• TASK STATEMENT
Across the data below, in how many lines does the word "ground" appear? Give only the number.

• PROVIDED DATA
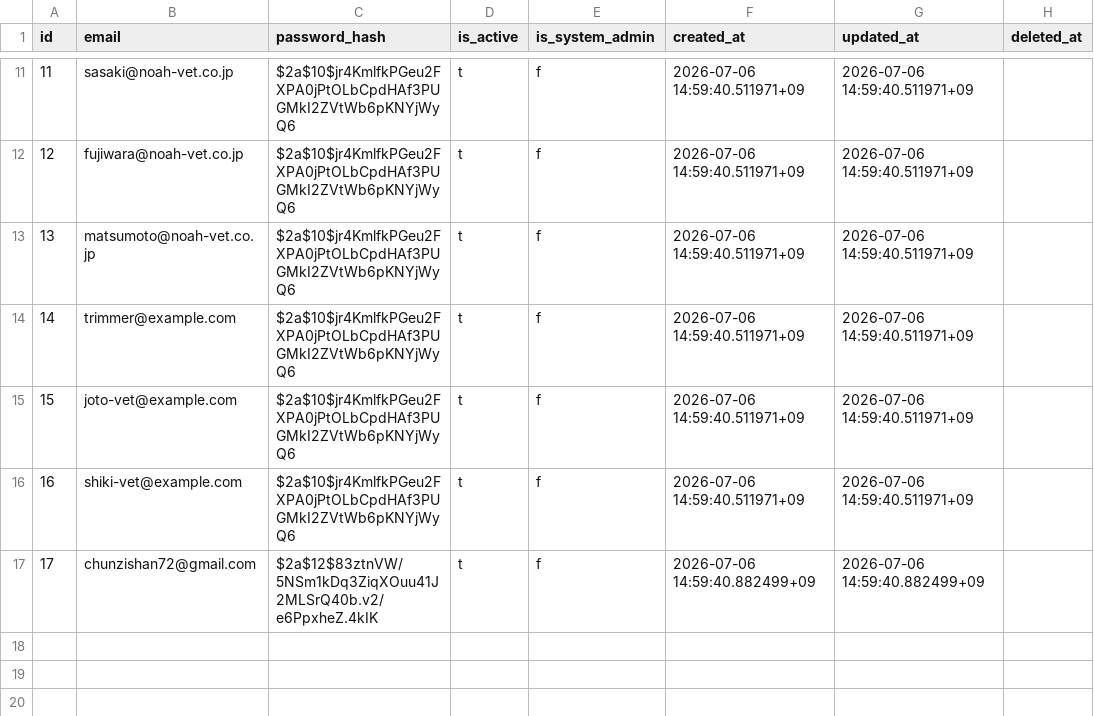
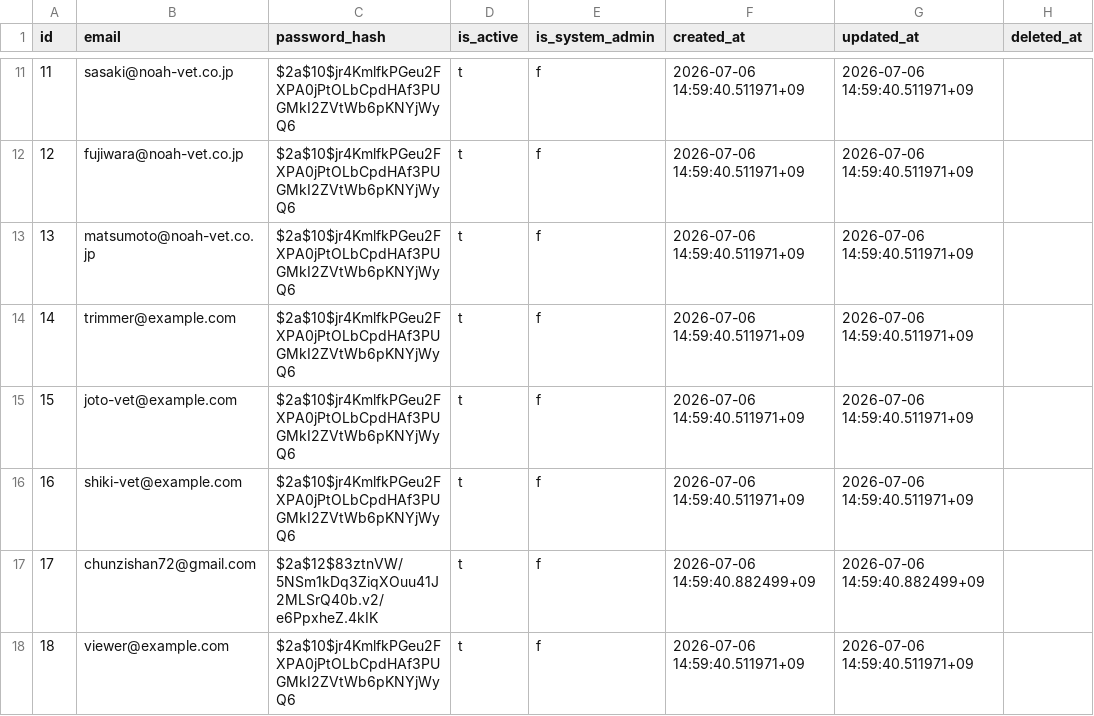
Before and after one commit to MinoruSoga/AnimalEkarte, a CSV file: backend/migrations/seeds/003_demo/accounts.csv, drawn as a sheet; only a part is shown, gaps mark what is left out; the diff names each change by its address in the sheet, - before the commit and + after, or states it on an @@ line.

```diff
--- a/backend/migrations/seeds/003_demo/accounts.csv
+++ b/backend/migrations/seeds/003_demo/accounts.csv
+row 18: 18 | viewer@example.com | $2a$10$jr4KmlfkPGeu2FXPA0jPtOLbCpdHAf3PUGMkI2ZVtWb6pKNYjWyQ6 | t | f | 2026-07-06 14:59:40.511971+09 | 2026-07-06 14:59:40.511971+09
```
Also changed, not shown: backend/migrations/seeds/003_demo/permission_group_rules.csv, backend/migrations/seeds/003_demo/permission_groups.csv, 3 other files.
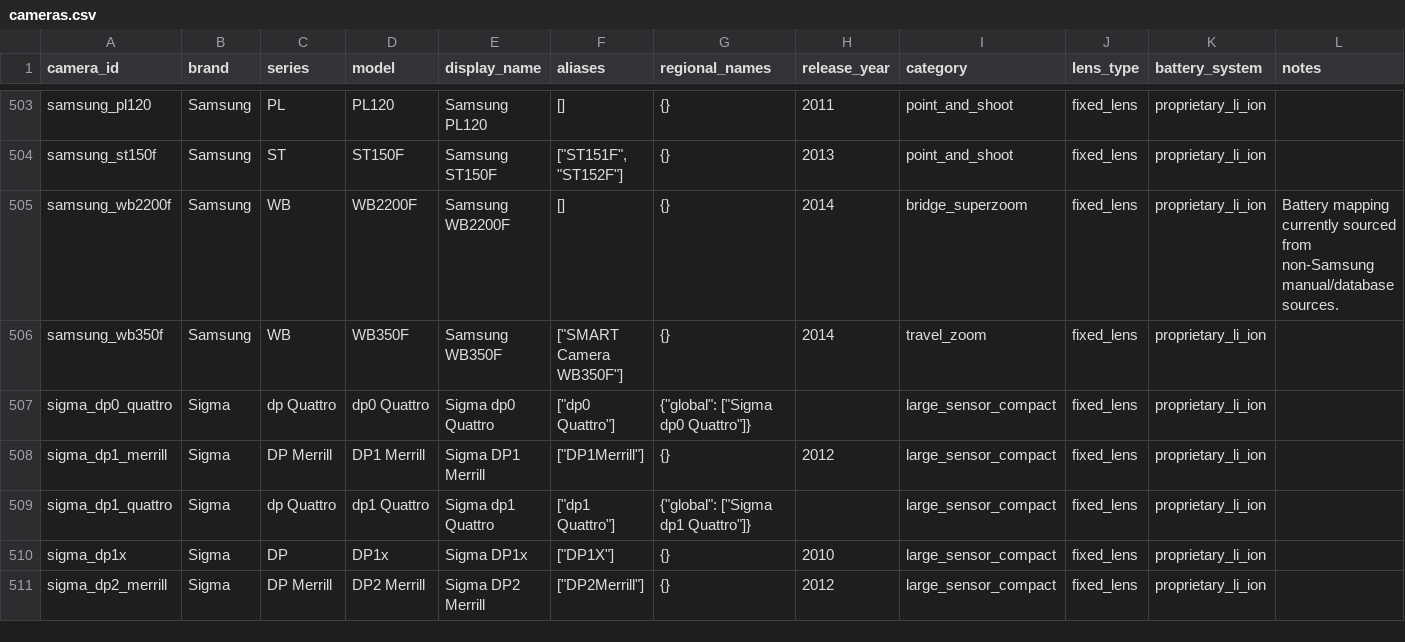
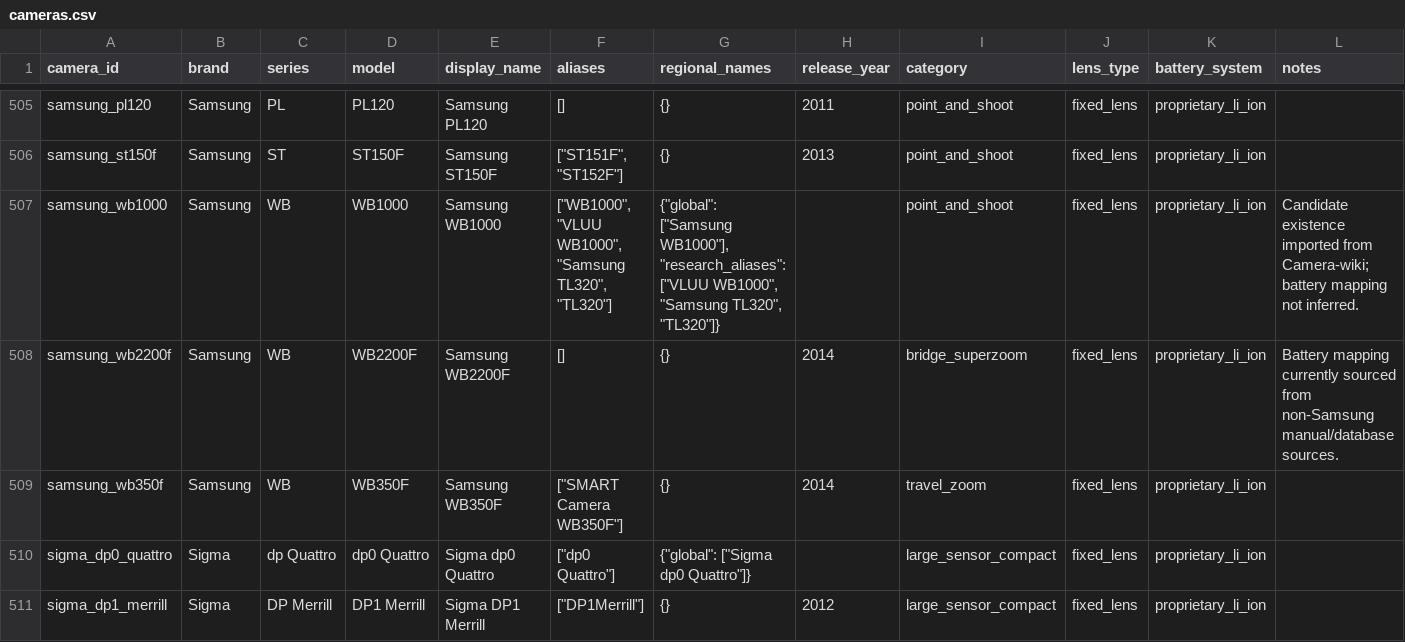
Before and after one commit to Nguyenchan2005/camera-battery-app, a CSV file: exports/cameras.csv, drawn as a sheet; only a part is shown, gaps mark what is left out; the shorter side is filled out with more unchanged rows; the diff covers the shown part only.

Commit message:
Add LLM-assisted battery research batch

```diff
--- a/exports/cameras.csv
+++ b/exports/cameras.csv
@@ -504,2 +506,3 @@ samsung_pl120,Samsung,PL,PL120,Samsung PL120,[],{},2011,point_and_shoot,fixed_le
 samsung_st150f,Samsung,ST,ST150F,Samsung ST150F,"[""ST151F"", ""ST152F""]",{},2013,point_and_shoot,fixed_lens,proprietary_li_ion,
+samsung_wb1000,Samsung,WB,WB1000,Samsung WB1000,"[""WB1000"", ""VLUU WB1000"", ""Samsung TL320"", ""TL320""]","{""global"": [""Samsung WB1000""], ""research_aliases"": [""VLUU WB1000"", ""Samsung TL320"", ""TL320""]}",,point_and_shoot,fixed_lens,proprietary_li_ion,Candidate existence imported from Camera-wiki; battery mapping not inferred.
 samsung_wb2200f,Samsung,WB,WB2200F,Samsung WB2200F,[],{},2014,bridge_superzoom,fixed_lens,proprietary_li_ion,Battery mapping currently sourced from non-Samsung manual/database sources.
```
Also changed, not shown: 12 added rows elsewhere in this file, exports/batteries.csv, exports/camera_candidates.csv, 38 other files.
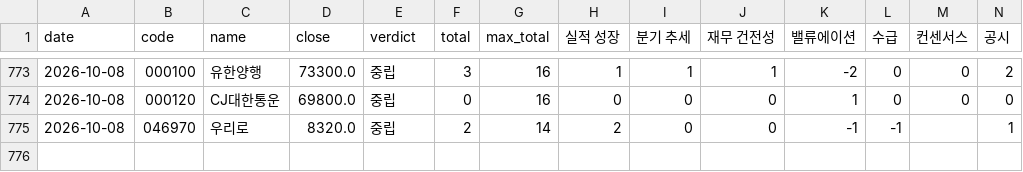
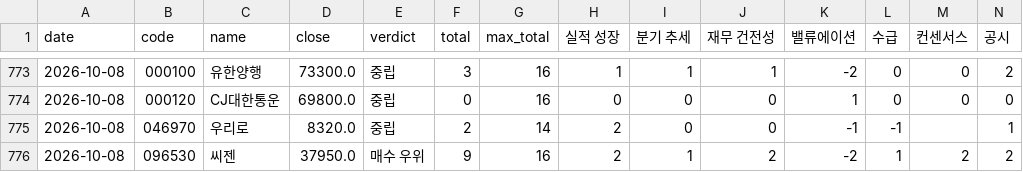
Before and after one commit to goodowt/ai-stock-dashboard, a CSV file: scripts/score_history.csv, drawn as a sheet; only a part is shown, gaps mark what is left out; rows hold the shown columns only; the diff names each change by its address in the sheet, - before the commit and + after, or states it on an @@ line.

```diff
--- a/scripts/score_history.csv
+++ b/scripts/score_history.csv
+row 776: 2026-10-08 | 096530 | 씨젠 | 37950.0 | 매수 우위 | 9 | 16 | 2 | 1 | 2 | -2 | 1 | 2 | 2
```
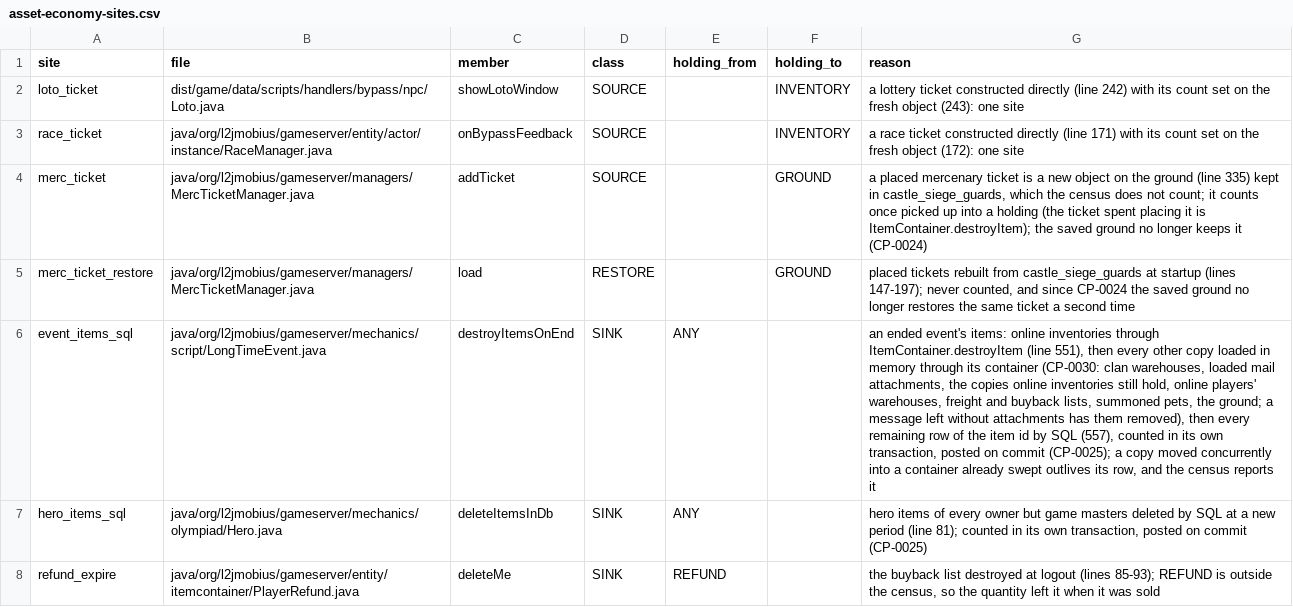
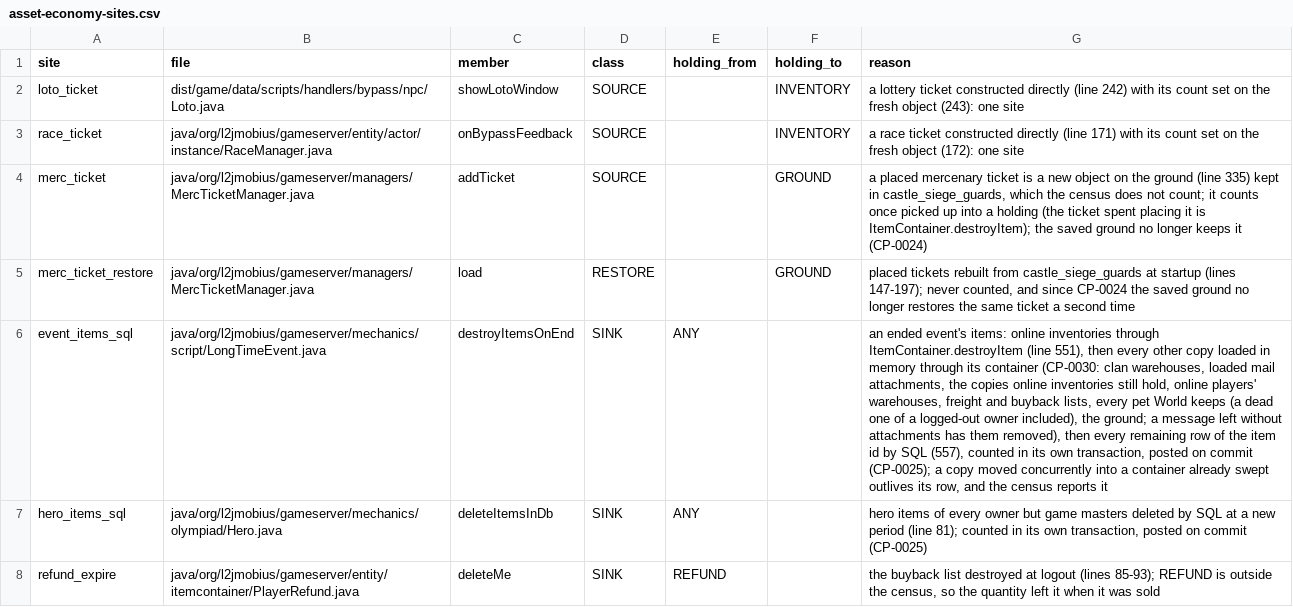
Before and after one commit to nalyk/l2j, a CSV file: docs/spec/asset-economy-sites.csv, drawn as a sheet; only a part is shown; the diff names each change by its address in the sheet, - before the commit and + after, or states it on an @@ line.

```diff
--- a/docs/spec/asset-economy-sites.csv
+++ b/docs/spec/asset-economy-sites.csv
-G6 (reason): …buyback lists, summoned pets, the ground;…
+G6 (reason): …buyback lists, every pet World keeps (a dead one of a logged-out owner included), the ground;…
```
Also changed, not shown: 7 other files.
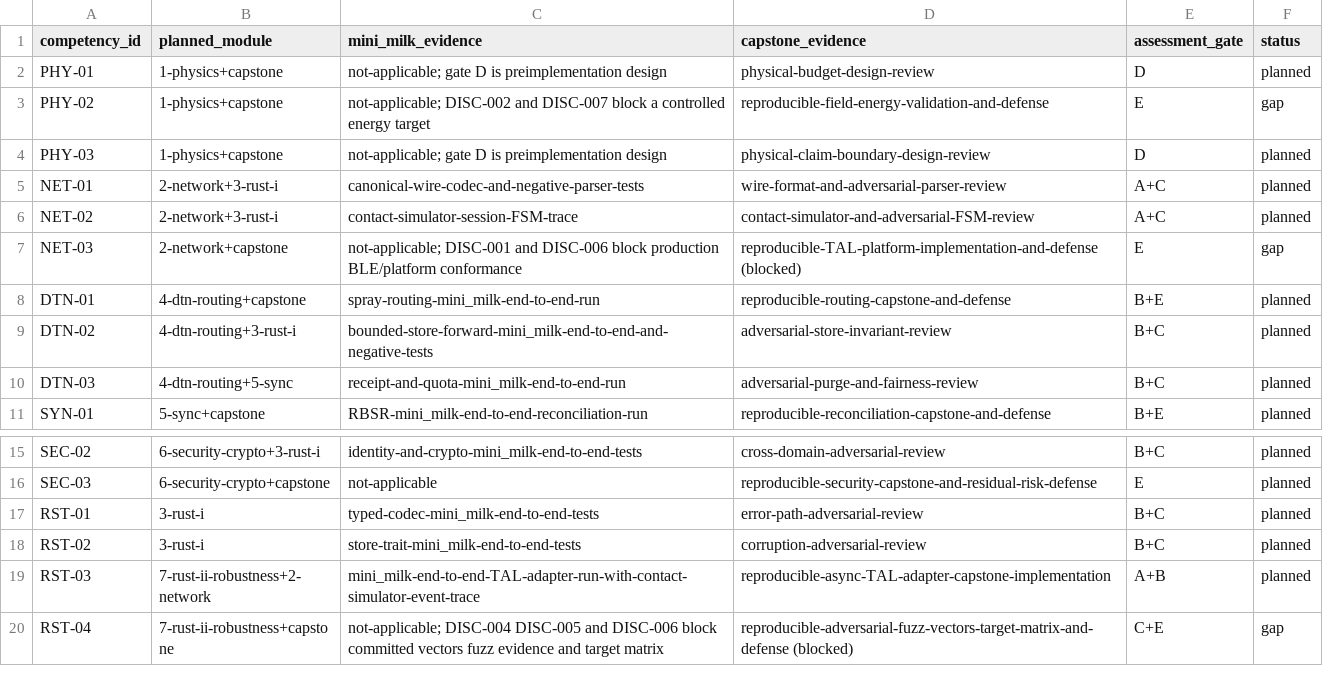
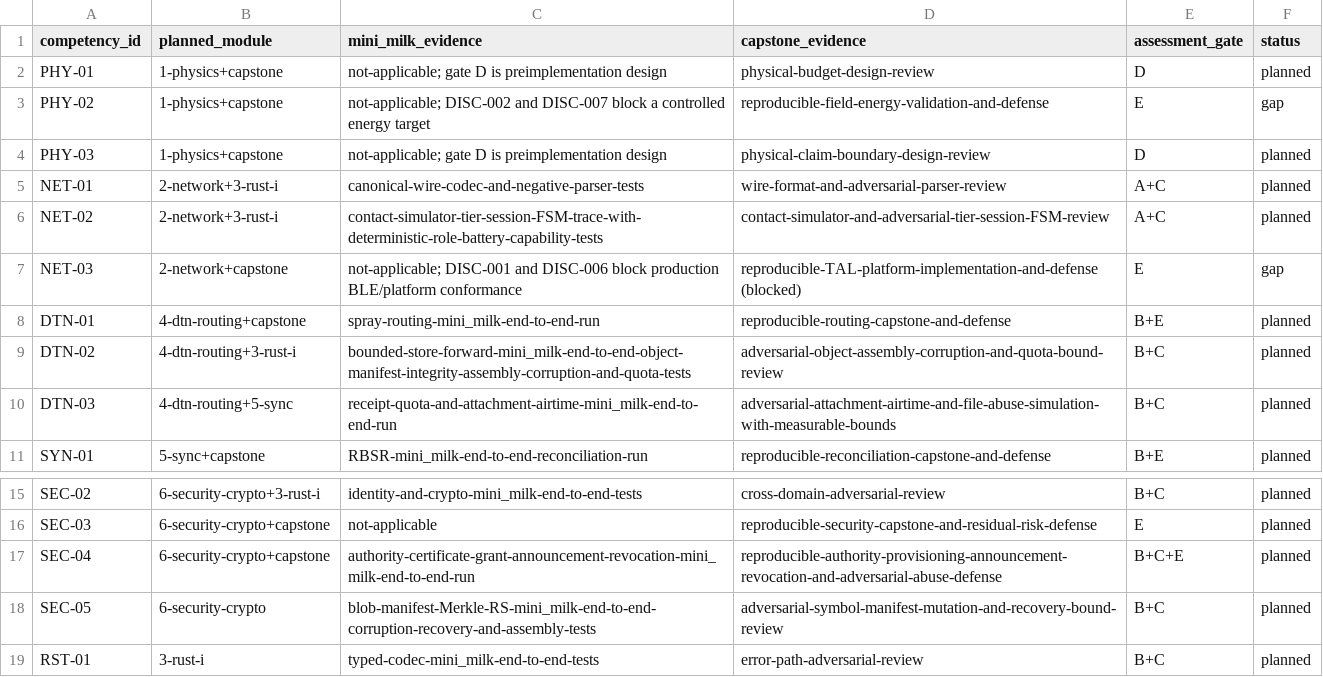
Before and after one commit to Xjensu/milk_proto, a CSV file: course/audit/coverage.csv, drawn as a sheet; only a part is shown, gaps mark what is left out; the shorter side is filled out with more unchanged rows.

Commit message:
docs(course): make trace evidence atomic

```diff
--- a/course/audit/coverage.csv
+++ b/course/audit/coverage.csv
@@ -5,7 +5,7 @@ PHY-03,1-physics+capstone,not-applicable; gate D is preimplementation design,phy
 NET-01,2-network+3-rust-i,canonical-wire-codec-and-negative-parser-tests,wire-format-and-adversarial-parser-review,A+C,planned
-NET-02,2-network+3-rust-i,contact-simulator-session-FSM-trace,contact-simulator-and-adversarial-FSM-review,A+C,planned
+NET-02,2-network+3-rust-i,contact-simulator-tier-session-FSM-trace-with-deterministic-role-battery-capability-tests,contact-simulator-and-adversarial-tier-session-FSM-review,A+C,planned
 NET-03,2-network+capstone,not-applicable; DISC-001 and DISC-006 block production BLE/platform conformance,reproducible-TAL-platform-implementation-and-defense (blocked),E,gap
 DTN-01,4-dtn-routing+capstone,spray-routing-mini_milk-end-to-end-run,reproducible-routing-capstone-and-defense,B+E,planned
-DTN-02,4-dtn-routing+3-rust-i,bounded-store-forward-mini_milk-end-to-end-and-negative-tests,adversarial-store-invariant-review,B+C,planned
-DTN-03,4-dtn-routing+5-sync,receipt-and-quota-mini_milk-end-to-end-run,adversarial-purge-and-fairness-review,B+C,planned
+DTN-02,4-dtn-routing+3-rust-i,bounded-store-forward-mini_milk-end-to-end-object-manifest-integrity-assembly-corruption-and-quota-tests,adversarial-object-assembly-corruption-and-quota-bound-review,B+C,planned
+DTN-03,4-dtn-routing+5-sync,receipt-quota-and-attachment-airtime-mini_milk-end-to-end-run,adversarial-attachment-airtime-and-file-abuse-simulation-with-measurable-bounds,B+C,planned
 SYN-01,5-sync+capstone,RBSR-mini_milk-end-to-end-reconciliation-run,reproducible-reconciliation-capstone-and-defense,B+E,planned
@@ -16,2 +16,4 @@ SEC-02,6-security-crypto+3-rust-i,identity-and-crypto-mini_milk-end-to-end-tests
 SEC-03,6-security-crypto+capstone,not-applicable,reproducible-security-capstone-and-residual-risk-defense,E,planned
+SEC-04,6-security-crypto+capstone,authority-certificate-grant-announcement-revocation-mini_milk-end-to-end-run,reproducible-authority-provisioning-announcement-revocation-and-adversarial-abuse-defense,B+C+E,planned
+SEC-05,6-security-crypto,blob-manifest-Merkle-RS-mini_milk-end-to-end-corruption-recovery-and-assembly-tests,adversarial-symbol-manifest-mutation-and-recovery-bound-review,B+C,planned
 RST-01,3-rust-i,typed-codec-mini_milk-end-to-end-tests,error-path-adversarial-review,B+C,planned
```
Also changed, not shown: 1 other file.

• RESPONSE AREA
2